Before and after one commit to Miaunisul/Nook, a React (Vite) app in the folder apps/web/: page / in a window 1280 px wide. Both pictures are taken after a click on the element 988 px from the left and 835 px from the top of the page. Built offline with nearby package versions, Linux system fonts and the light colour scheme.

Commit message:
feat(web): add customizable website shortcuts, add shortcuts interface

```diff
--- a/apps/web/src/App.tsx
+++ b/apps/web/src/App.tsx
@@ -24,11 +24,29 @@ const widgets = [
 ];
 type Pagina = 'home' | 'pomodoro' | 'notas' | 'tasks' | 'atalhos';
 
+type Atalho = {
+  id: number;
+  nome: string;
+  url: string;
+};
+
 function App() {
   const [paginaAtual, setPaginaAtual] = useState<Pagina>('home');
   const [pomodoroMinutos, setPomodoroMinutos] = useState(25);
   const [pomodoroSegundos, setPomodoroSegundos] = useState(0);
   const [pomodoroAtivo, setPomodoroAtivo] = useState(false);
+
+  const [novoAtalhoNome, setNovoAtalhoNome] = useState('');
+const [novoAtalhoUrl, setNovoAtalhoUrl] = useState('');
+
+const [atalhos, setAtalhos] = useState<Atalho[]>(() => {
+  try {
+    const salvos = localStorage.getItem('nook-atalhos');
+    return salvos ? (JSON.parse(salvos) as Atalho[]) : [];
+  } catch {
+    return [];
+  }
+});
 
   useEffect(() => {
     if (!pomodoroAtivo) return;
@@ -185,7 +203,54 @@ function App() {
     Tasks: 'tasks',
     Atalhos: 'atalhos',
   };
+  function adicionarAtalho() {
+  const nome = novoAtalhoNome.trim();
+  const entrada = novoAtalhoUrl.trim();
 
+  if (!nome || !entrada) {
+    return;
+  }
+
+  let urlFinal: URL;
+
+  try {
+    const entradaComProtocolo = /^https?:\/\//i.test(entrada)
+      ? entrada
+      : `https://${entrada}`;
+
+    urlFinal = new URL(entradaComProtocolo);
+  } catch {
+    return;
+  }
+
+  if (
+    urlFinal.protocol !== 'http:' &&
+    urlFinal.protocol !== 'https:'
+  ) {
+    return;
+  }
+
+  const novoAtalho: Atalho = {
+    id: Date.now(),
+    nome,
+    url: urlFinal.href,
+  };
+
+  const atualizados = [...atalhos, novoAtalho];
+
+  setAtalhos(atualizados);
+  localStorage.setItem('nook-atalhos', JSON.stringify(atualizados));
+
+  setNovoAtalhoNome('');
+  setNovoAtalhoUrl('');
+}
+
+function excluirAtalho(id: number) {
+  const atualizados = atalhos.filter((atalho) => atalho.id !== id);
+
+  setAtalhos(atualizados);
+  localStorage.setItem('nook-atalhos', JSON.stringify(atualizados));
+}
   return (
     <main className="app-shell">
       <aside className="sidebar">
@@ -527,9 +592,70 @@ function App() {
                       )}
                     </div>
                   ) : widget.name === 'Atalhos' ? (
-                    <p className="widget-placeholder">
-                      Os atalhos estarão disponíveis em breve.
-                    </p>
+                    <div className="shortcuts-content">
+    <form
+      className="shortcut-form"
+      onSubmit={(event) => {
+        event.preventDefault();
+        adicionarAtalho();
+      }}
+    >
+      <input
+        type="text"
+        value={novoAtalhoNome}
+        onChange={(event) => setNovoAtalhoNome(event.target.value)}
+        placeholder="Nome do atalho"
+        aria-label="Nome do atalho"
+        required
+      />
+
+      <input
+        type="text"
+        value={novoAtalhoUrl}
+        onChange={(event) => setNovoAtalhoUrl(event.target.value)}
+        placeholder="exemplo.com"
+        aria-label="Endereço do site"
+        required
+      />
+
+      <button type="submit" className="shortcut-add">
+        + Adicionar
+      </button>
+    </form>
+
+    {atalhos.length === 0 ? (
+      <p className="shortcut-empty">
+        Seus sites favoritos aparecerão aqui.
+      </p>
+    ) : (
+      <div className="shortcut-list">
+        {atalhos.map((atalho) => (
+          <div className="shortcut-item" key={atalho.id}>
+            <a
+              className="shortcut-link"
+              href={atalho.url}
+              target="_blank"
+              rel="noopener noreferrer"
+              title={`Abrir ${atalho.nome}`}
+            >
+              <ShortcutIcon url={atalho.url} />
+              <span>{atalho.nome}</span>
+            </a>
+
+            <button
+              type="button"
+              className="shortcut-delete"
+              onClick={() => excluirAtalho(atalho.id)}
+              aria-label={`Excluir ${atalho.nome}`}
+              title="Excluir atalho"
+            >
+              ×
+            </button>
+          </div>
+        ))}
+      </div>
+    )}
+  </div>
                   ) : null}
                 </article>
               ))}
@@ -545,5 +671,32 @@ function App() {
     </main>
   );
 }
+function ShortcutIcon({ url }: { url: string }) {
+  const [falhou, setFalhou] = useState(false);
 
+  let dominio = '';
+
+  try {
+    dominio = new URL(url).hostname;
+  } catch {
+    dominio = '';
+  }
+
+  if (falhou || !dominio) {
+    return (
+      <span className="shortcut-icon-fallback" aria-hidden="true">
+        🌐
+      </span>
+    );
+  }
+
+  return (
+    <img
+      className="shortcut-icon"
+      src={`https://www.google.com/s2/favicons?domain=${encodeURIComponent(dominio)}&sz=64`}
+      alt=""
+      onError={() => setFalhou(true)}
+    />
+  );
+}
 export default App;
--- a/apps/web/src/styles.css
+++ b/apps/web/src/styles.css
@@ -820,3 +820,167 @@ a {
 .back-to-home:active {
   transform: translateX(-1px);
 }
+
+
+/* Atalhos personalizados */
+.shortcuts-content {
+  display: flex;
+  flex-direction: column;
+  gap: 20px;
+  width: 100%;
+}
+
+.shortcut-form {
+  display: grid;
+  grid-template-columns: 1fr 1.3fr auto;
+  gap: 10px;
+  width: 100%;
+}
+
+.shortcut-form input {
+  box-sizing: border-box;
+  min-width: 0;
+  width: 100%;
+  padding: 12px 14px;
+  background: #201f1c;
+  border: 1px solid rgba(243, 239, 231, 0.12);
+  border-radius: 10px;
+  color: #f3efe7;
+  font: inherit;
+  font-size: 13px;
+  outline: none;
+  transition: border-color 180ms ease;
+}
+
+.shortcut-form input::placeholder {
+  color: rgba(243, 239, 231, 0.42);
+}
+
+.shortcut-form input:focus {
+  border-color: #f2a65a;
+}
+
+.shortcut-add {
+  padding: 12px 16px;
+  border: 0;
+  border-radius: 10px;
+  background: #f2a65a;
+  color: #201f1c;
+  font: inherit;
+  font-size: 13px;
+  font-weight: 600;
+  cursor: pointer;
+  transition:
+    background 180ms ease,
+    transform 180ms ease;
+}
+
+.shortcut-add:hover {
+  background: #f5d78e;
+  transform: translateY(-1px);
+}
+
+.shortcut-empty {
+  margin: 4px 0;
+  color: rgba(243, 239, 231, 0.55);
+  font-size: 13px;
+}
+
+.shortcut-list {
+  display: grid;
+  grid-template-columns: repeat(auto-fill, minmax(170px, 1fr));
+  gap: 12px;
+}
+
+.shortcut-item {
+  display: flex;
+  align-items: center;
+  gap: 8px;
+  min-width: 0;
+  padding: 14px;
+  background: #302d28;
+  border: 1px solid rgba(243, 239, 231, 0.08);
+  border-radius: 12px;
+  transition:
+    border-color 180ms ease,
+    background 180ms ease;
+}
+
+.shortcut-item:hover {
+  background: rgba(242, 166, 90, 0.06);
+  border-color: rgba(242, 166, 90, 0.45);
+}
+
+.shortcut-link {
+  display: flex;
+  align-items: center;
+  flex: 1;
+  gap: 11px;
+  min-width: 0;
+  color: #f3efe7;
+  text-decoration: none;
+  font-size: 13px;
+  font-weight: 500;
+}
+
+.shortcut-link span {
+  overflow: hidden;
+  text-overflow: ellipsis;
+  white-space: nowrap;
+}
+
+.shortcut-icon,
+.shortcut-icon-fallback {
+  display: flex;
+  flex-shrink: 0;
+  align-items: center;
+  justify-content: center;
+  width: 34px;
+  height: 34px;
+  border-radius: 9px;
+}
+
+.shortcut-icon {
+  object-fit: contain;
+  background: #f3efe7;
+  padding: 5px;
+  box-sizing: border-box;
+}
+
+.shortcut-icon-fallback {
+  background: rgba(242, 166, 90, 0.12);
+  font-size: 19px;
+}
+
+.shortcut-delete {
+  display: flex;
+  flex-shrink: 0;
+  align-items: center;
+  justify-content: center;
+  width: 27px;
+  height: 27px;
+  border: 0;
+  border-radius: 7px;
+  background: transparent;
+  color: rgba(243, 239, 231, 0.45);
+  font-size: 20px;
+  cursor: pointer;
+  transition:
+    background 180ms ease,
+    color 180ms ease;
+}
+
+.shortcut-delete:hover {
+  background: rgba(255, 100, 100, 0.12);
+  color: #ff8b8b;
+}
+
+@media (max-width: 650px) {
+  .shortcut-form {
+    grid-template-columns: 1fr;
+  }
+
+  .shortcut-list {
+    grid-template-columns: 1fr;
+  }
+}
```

* _Problem_: Whenever the string "ease" occurs in a line of the entries above, copy that line.

* _Task output_:
+  transition: border-color 180ms ease;
+    background 180ms ease,
+    transform 180ms ease;
+    border-color 180ms ease,
+    background 180ms ease;
+    background 180ms ease,
+    color 180ms ease;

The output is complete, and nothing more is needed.